What would have been your reaction if when starting a private practice you were told you needed to know how to sell to have a successful legal career?
“I didn’t complete years of educational training to be a salesperson.”
“I’m a legal professional, not a sales rep.”
Yet, many lawyers seem to be astounded when they realize (or someone helps them realize) that when they are practicing in a private law firm or in their own firm, new business doesn’t usually materialize on its own. What must happen, then, between looking to open a new matter and building a healthy book of business? How does the business “come” to you?
In nearly 20 years of law marketing, I have worked with hundreds of lawyers in all sized firms who seem to have at least one thing in common: they are similarly repulsed by the notion that to generate new business they must “sell” their services to likely buyers.
There is clearly a “disconnect” between what lawyers perceive to be “selling” and what is traditionally labeled “business development”.
To many, the concept of selling is an unseemly and distasteful, less-than-ethical process which evokes images of used car dealers and ambulance chasers, and one which causes them to cringe. Often, these folks fear to be successful in building a practice, they will have to alter their authentic persona and adopt a more “pushy” and adversarial approach to generate new work. This mindset could not be further from the truth. Let me be clear, developing new business is NOT about selling.

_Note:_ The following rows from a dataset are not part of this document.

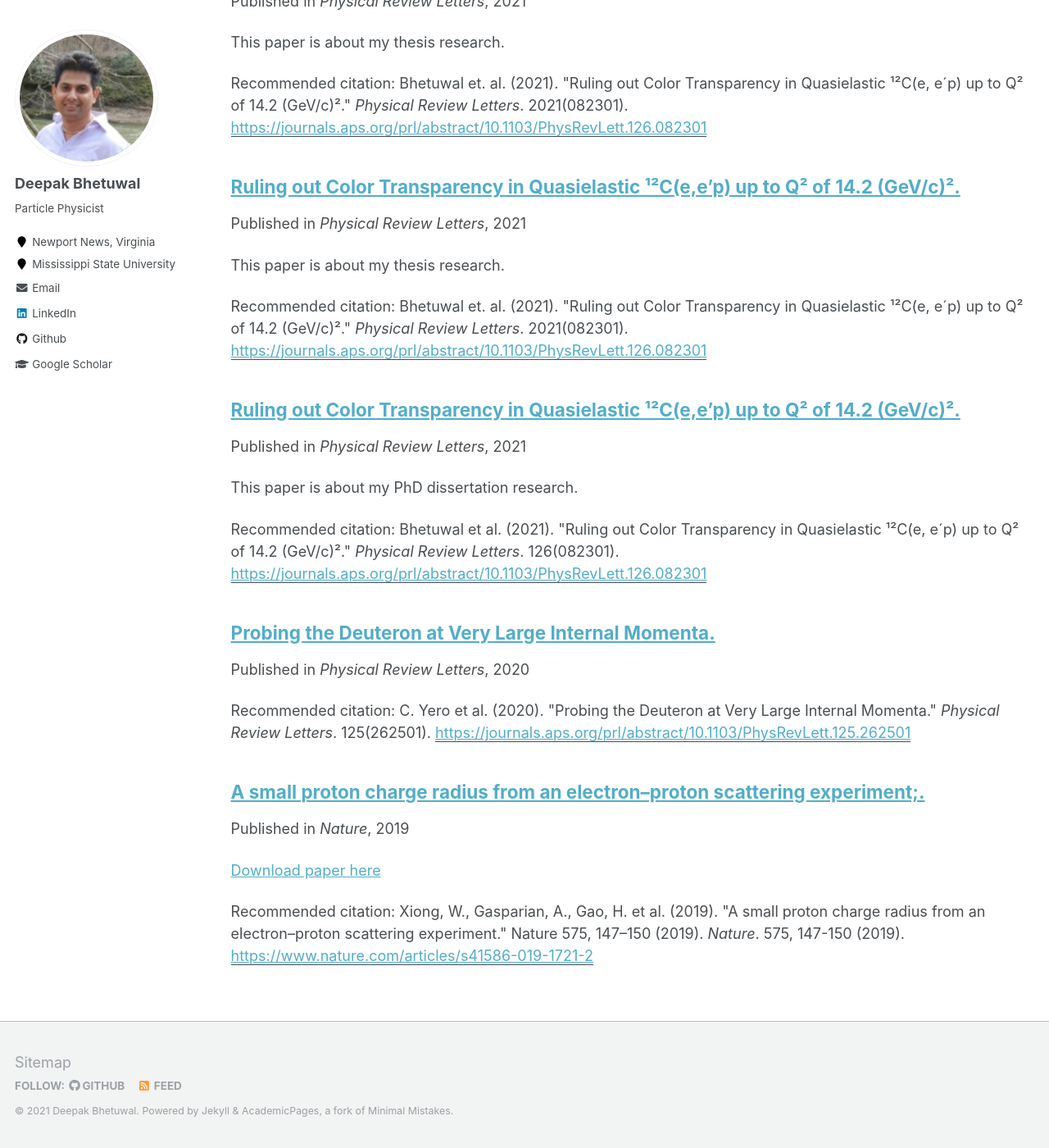
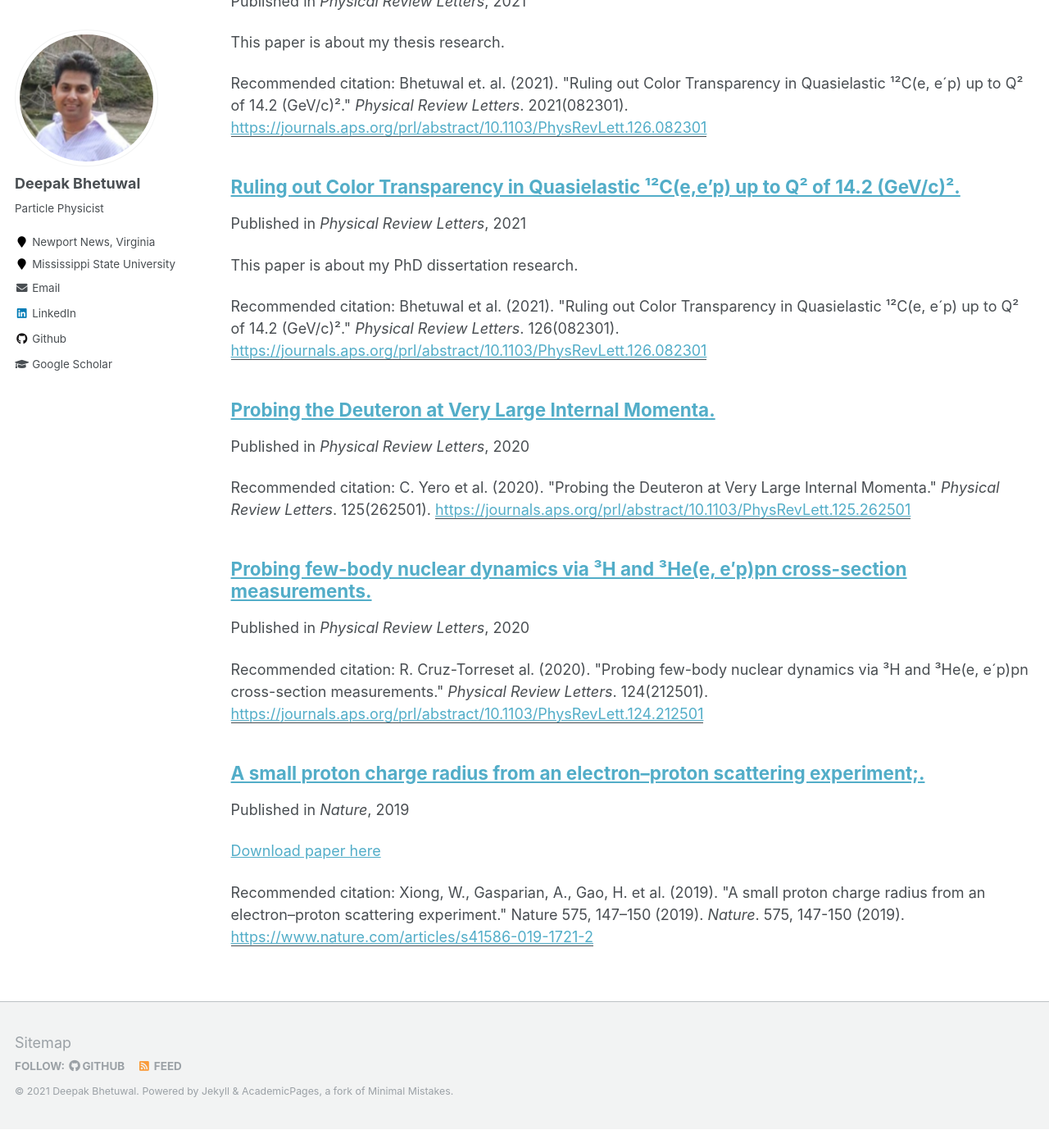
Before and after one commit to dkb208/dkb208.github.io, a Jekyll site: the page built from _pages/publications.md, in a window 1280 px wide and 1400 px high, scrolled down 497 px. Shown: the whole window at 82% size. Built offline with Jekyll 4.4.1, drawn with Linux system fonts in a browser that asks for light colours; after the commit the page ends 1874 px from its top, so only the background shows below that.

Commit message:
Update 2017-10-01-paper-title-number-5.md

```diff
--- a/_publications/2017-10-01-paper-title-number-5.md
+++ b/_publications/2017-10-01-paper-title-number-5.md
@@ -1,15 +1,14 @@
 ---
-title: "Ruling out Color Transparency in Quasielastic &sup1;&sup2;C(e,e'p) up to Q&sup2; of 14.2 (GeV/c)&sup2;."
+title: "Probing few-body nuclear dynamics via &sup3;H and &sup3;He(e, e′p)pn cross-section measurements."
 collection: publications
-permalink: /publication/2015-10-01-paper-title-number-3
-excerpt: 'This paper is about my thesis research.'
-date: 2021-02-23.
+permalink: /publication/2015-10-01-paper-title-number-5
+excerpt: ''
+date: 2020-05-26.
 venue: 'Physical Review Letters'
-paperurl: 'https://journals.aps.org/prl/abstract/10.1103/PhysRevLett.126.082301'
-citation: 'Bhetuwal et. al. (2021). &quot;Ruling out Color Transparency in Quasielastic &sup1;&sup2;C(e&comma; e&acute;p) up to Q&sup2; of 14.2 (GeV/c)&sup2;.&quot; <i>Physical Review Letters</i>. 2021(082301).'
+paperurl: 'https://journals.aps.org/prl/abstract/10.1103/PhysRevLett.124.212501'
+citation: 'R. Cruz-Torreset al. (2020). &quot;Probing few-body nuclear dynamics via &sup3;H and &sup3;He(e&comma; e&acute;p)pn cross-section measurements.&quot;  <i>Physical Review Letters</i>. 124(212501).'
 ---
-This paper is about my Thesis research on proton's color transparency at Jefferson lab, Hall C.
 
-[Download paper here](https://journals.aps.org/prl/abstract/10.1103/PhysRevLett.126.082301)
+[Download paper here](https://arxiv.org/pdf/2001.07230.pdf)
 
-Recommended citation: Bhetuwal et. al. (2021). &quot;Ruling out Color Transparency in Quasielastic &sup1;&sup2;C(e&comma; e&acute;p) up to Q&sup2; of 14.2 (GeV/c)&sup2;.&quot; <i>Physical Review Letters</i>. 126(082301).
+Recommended citation: R. Cruz-Torreset al. (2020). &quot;Probing few-body nuclear dynamics via &sup3;H and &sup3;He(e&comma; e&acute;p)pn cross-section measurements.&quot;  <i>Physical Review Letters</i>. 124(212501).
```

The best business generators develop clients not coercing them to “buy” something they may or may not need but by employing some of the same critical habits they apply when delivering their services to clients:

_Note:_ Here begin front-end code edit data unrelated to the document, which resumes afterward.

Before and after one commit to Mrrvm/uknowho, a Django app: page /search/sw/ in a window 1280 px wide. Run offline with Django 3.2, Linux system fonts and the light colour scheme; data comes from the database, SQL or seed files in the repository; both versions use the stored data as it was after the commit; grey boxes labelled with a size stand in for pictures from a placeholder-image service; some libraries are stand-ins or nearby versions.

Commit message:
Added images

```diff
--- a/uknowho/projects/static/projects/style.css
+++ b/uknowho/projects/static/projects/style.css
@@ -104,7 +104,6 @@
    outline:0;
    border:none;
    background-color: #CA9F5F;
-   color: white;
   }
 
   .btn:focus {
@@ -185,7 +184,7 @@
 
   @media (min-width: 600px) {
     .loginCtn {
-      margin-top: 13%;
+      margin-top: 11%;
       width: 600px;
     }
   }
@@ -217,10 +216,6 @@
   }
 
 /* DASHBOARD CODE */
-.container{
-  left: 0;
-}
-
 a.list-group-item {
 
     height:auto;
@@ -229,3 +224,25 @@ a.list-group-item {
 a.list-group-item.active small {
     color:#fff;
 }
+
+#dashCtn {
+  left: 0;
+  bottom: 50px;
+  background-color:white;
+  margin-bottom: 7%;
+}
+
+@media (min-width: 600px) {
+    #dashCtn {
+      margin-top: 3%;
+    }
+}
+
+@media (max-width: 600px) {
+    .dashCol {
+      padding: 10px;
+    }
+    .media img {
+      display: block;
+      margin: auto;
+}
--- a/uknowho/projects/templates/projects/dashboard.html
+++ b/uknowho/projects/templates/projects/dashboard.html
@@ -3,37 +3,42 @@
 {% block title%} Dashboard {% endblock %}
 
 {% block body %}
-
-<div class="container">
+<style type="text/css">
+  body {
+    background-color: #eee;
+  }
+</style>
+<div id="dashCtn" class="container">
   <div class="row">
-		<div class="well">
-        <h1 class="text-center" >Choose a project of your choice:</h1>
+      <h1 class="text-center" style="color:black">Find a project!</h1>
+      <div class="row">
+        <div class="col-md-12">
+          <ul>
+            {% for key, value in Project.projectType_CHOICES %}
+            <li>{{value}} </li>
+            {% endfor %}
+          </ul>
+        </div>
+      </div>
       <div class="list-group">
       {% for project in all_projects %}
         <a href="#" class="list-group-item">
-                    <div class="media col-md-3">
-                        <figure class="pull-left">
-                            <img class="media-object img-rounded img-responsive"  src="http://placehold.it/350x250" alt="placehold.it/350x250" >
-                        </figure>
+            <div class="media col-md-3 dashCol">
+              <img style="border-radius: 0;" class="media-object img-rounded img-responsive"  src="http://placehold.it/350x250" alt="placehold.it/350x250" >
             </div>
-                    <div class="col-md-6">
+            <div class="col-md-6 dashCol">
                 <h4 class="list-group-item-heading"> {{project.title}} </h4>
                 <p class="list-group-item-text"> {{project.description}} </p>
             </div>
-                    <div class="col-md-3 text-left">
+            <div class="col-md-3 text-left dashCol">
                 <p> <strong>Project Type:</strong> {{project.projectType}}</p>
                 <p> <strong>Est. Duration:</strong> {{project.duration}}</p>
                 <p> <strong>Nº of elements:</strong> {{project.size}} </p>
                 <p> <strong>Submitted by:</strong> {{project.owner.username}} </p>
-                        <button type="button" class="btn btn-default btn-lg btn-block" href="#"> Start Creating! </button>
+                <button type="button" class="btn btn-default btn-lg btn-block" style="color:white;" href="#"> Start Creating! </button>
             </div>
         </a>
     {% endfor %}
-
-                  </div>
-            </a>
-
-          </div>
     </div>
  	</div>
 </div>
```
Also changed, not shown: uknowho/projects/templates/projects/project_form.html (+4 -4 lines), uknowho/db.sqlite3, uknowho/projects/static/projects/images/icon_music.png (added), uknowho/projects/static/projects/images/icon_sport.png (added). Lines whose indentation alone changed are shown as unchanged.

- – Genuinely caring about their clients’ best interests and success
- – Actively listening to clients’ needs and concerns
- – Identifying issues which may cause harm to clients and/or their businesses if left uncorrected
- – Cultivating relationships which are predicated on building mutual trust and respect
- – Routinely solving often difficult problems
Ok, if developing new business doesn’t require selling, what exactly does it involve?
I will outline five principles which, if followed, will not only ease your anxiety about the business development proposition but which will also lead you to a more enjoyable client building experience and a bigger book of business.
Principel One – Build Rapport
We’ve all been told that it’s “easier to catch more flies with honey than with vinegar”, but when we examine that adage, what does it seem to suggest? Be a suck up? Behave in a contrived manner to get what you want? Not necessarily.
I would suggest that we embrace the more positive message of being kind to and making a connection with others. Herein lies the similar message of building rapport: to take a genuine interest in your prospects, their business and the challenges they face, and communicate that effectively in a variety of ways.
In a recent study measuring how people purchase professional services, 30% of professional services purchasers surveyed reported they had experienced no personal connection or chemistry with a professional services provider. (This may not seem like an issue unless one of those providers was your counsel when a former client filed a claim against you).
In this same study, 85% of the “unconnected” buyers would be either “somewhat or much more likely” to purchase their services if they felt some level of personal chemistry was present.
While there is nothing new about building rapport with prospects and clients, the concept is often mishandled.
First and foremost, when engaging a prospect, be your authentic self. That’s right, just be yourself. (Ok, be your “best’ self). Don’t try to be anything that you are not. It’ll show.
Second, pay attention to timing. As much as you want to do business with someone, it’s not going to happen until the purchaser (prospect) is ready. Relax. Cultivating genuine relationships can not be rushed or forced. That said, don’t forget the “tending”. Once you have established a connection with a prospect, proactively “attend” to it. Make regular contact; invite the prospect to an event or meal. Go out of your way to try to help that person in some way. Your efforts will be rewarded at some point.
Third, fully engage. Similar to the dating process, you want to ask open-ended questions to learn more. As you learn more about your prospect and her business, opportunities will arise to offer advice or suggestions on how to help her. This exchange will go a long way to demonstrate to the prospect your level of interest and genuine intentions.
Fourth, tune in. When you engage in one-on-one communication with someone (not just a prospect), actively listen to them. That doesn’t include formulating your next thoughts while the other person is speaking. Nor is it ok to scan your Blackberry emails or jot down notes on an unrelated issue. Really tune in and focus on what the other person is saying. Not only will you show the person courtesy but you may discover issues/problems with which you may help that might not have otherwise been uncovered. Seems simple, but it is a recurrent complaint among clients that their legal advisor does not really listen to them.
Lastly, be prepared to accept that you will not share a chemistry with everyone you meet. That’s to be expected. We all have a unique nature. Despite that, extend courtesy and respect to all knowing that referrals emanate from all sources.
In the second installment, I will address the remaining four points which illustrate why developing new client relationships does not involve selling, in the traditional sense of the word.